# What needs to be done
Repeat every entry exactly as it stands. Omit the images.

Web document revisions
------------

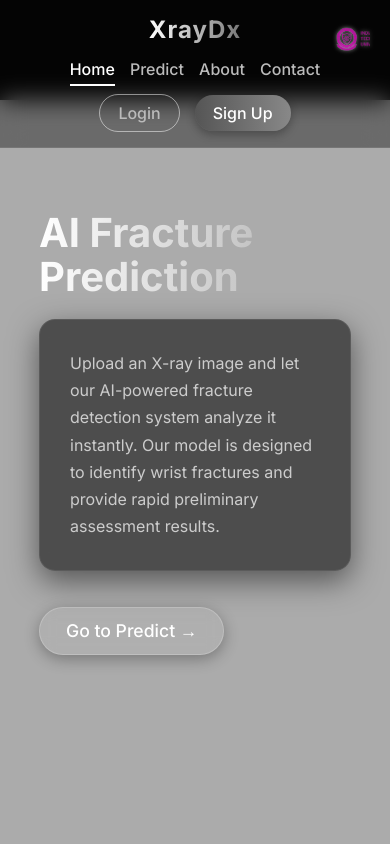
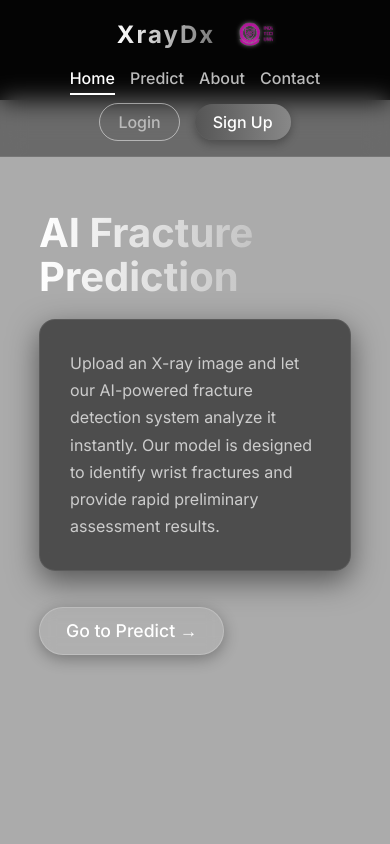
Before and after one commit to realhrishi/XrayDx, a website: page index.html in a window 390 px wide. Shown: the top 844 px of the page. Drawn offline with nearby package versions, Linux system fonts and the light colour scheme.

Commit message:
Add mentor section, IIT BHU branding and About CTA

```diff
--- a/index.html
+++ b/index.html
@@ -10,7 +10,12 @@
     <canvas id="hero-lightpass"></canvas>
 
     <nav class="navbar">
-        <div class="logo">XrayDx</div>
+        <div class="navbar-brand">
+            <div class="logo">XrayDx</div>
+            <a href="https://www.iitbhu.ac.in" target="_blank" rel="noopener noreferrer" title="Indian Institute of Technology (BHU), Varanasi" class="iit-bhu-link">
+                <img src="IIT-BHU-logo.png" alt="IIT BHU Official Logo" class="iit-bhu-logo">
+            </a>
+        </div>
         <ul class="nav-links">
             <li><a href="index.html" class="active">Home</a></li>
             <li><a href="predict.html">Predict</a></li>
@@ -21,9 +26,6 @@
             <a href="#" class="login-btn">Login</a>
             <a href="#" class="signup-btn">Sign Up</a>
         </div>
-        <a href="https://www.iitbhu.ac.in" target="_blank" rel="noopener noreferrer" title="Indian Institute of Technology (BHU), Varanasi" class="iit-bhu-link">
-            <img src="IIT-BHU-logo.png" alt="IIT BHU Official Logo" class="iit-bhu-logo">
-        </a>
     </nav>
 
     <div class="content-overlay">
--- a/style.css
+++ b/style.css
@@ -108,10 +108,17 @@
     border-bottom: 1px solid rgba(255, 255, 255, 0.08);
 }
 
+.navbar-brand {
+    display: flex;
+    align-items: center;
+    gap: 20px;
+    flex: 1;
+}
+
 .logo {
     font-size: 1.5rem;
     font-weight: 700;
-    letter-spacing: 1px;
+    letter-spacing: 2px;
     background: linear-gradient(90deg, #ffffff, #777777);
     -webkit-background-clip: text;
     -webkit-text-fill-color: transparent;
@@ -184,15 +191,11 @@
 }
 
 .iit-bhu-link {
-    position: absolute;
-    top: 85px;
-    right: 50px;
     display: flex;
     align-items: center;
     padding: 0 !important;
     border: none !important;
     background: transparent !important;
-    z-index: 105;
 }
 
 .iit-bhu-link:hover {
@@ -202,7 +205,7 @@
 }
 
 .iit-bhu-logo {
-    height: 45px;
+    height: 55px;
     width: auto;
     display: block;
     transition: all 0.3s ease;
@@ -216,11 +219,7 @@
 
 @media (max-width: 1024px) {
     .iit-bhu-logo {
-        height: 38px;
-    }
-    .iit-bhu-link {
-        right: 30px;
-        top: 80px;
+        height: 45px;
     }
 }
 
@@ -230,11 +229,6 @@
         width: 38px;
         object-fit: cover;
         object-position: left center;
-    }
-    .iit-bhu-link {
-        top: 20px;
-        right: 20px;
-        position: fixed;
     }
 }
 
```
Also changed, not shown: about.html (+6 -4 lines), contact.html (+6 -4 lines), predict.html (+6 -4 lines).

------------

# Result of this task
Before and after one commit to realhrishi/XrayDx, a website: page index.html in a window 390 px wide. Shown: the top 844 px of the page. Drawn offline with nearby package versions, Linux system fonts and the light colour scheme.

Commit message:
Add mentor section, IIT BHU branding and About CTA

```diff
--- a/index.html
+++ b/index.html
@@ -10,7 +10,12 @@
     <canvas id="hero-lightpass"></canvas>
 
     <nav class="navbar">
-        <div class="logo">XrayDx</div>
+        <div class="navbar-brand">
+            <div class="logo">XrayDx</div>
+            <a href="https://www.iitbhu.ac.in" target="_blank" rel="noopener noreferrer" title="Indian Institute of Technology (BHU), Varanasi" class="iit-bhu-link">
+                <img src="IIT-BHU-logo.png" alt="IIT BHU Official Logo" class="iit-bhu-logo">
+            </a>
+        </div>
         <ul class="nav-links">
             <li><a href="index.html" class="active">Home</a></li>
             <li><a href="predict.html">Predict</a></li>
@@ -21,9 +26,6 @@
             <a href="#" class="login-btn">Login</a>
             <a href="#" class="signup-btn">Sign Up</a>
         </div>
-        <a href="https://www.iitbhu.ac.in" target="_blank" rel="noopener noreferrer" title="Indian Institute of Technology (BHU), Varanasi" class="iit-bhu-link">
-            <img src="IIT-BHU-logo.png" alt="IIT BHU Official Logo" class="iit-bhu-logo">
-        </a>
     </nav>
 
     <div class="content-overlay">
--- a/style.css
+++ b/style.css
@@ -108,10 +108,17 @@
     border-bottom: 1px solid rgba(255, 255, 255, 0.08);
 }
 
+.navbar-brand {
+    display: flex;
+    align-items: center;
+    gap: 20px;
+    flex: 1;
+}
+
 .logo {
     font-size: 1.5rem;
     font-weight: 700;
-    letter-spacing: 1px;
+    letter-spacing: 2px;
     background: linear-gradient(90deg, #ffffff, #777777);
     -webkit-background-clip: text;
     -webkit-text-fill-color: transparent;
@@ -184,15 +191,11 @@
 }
 
 .iit-bhu-link {
-    position: absolute;
-    top: 85px;
-    right: 50px;
     display: flex;
     align-items: center;
     padding: 0 !important;
     border: none !important;
     background: transparent !important;
-    z-index: 105;
 }
 
 .iit-bhu-link:hover {
@@ -202,7 +205,7 @@
 }
 
 .iit-bhu-logo {
-    height: 45px;
+    height: 55px;
     width: auto;
     display: block;
     transition: all 0.3s ease;
@@ -216,11 +219,7 @@
 
 @media (max-width: 1024px) {
     .iit-bhu-logo {
-        height: 38px;
-    }
-    .iit-bhu-link {
-        right: 30px;
-        top: 80px;
+        height: 45px;
     }
 }
 
@@ -230,11 +229,6 @@
         width: 38px;
         object-fit: cover;
         object-position: left center;
-    }
-    .iit-bhu-link {
-        top: 20px;
-        right: 20px;
-        position: fixed;
     }
 }
 
```
Also changed, not shown: about.html (+6 -4 lines), contact.html (+6 -4 lines), predict.html (+6 -4 lines).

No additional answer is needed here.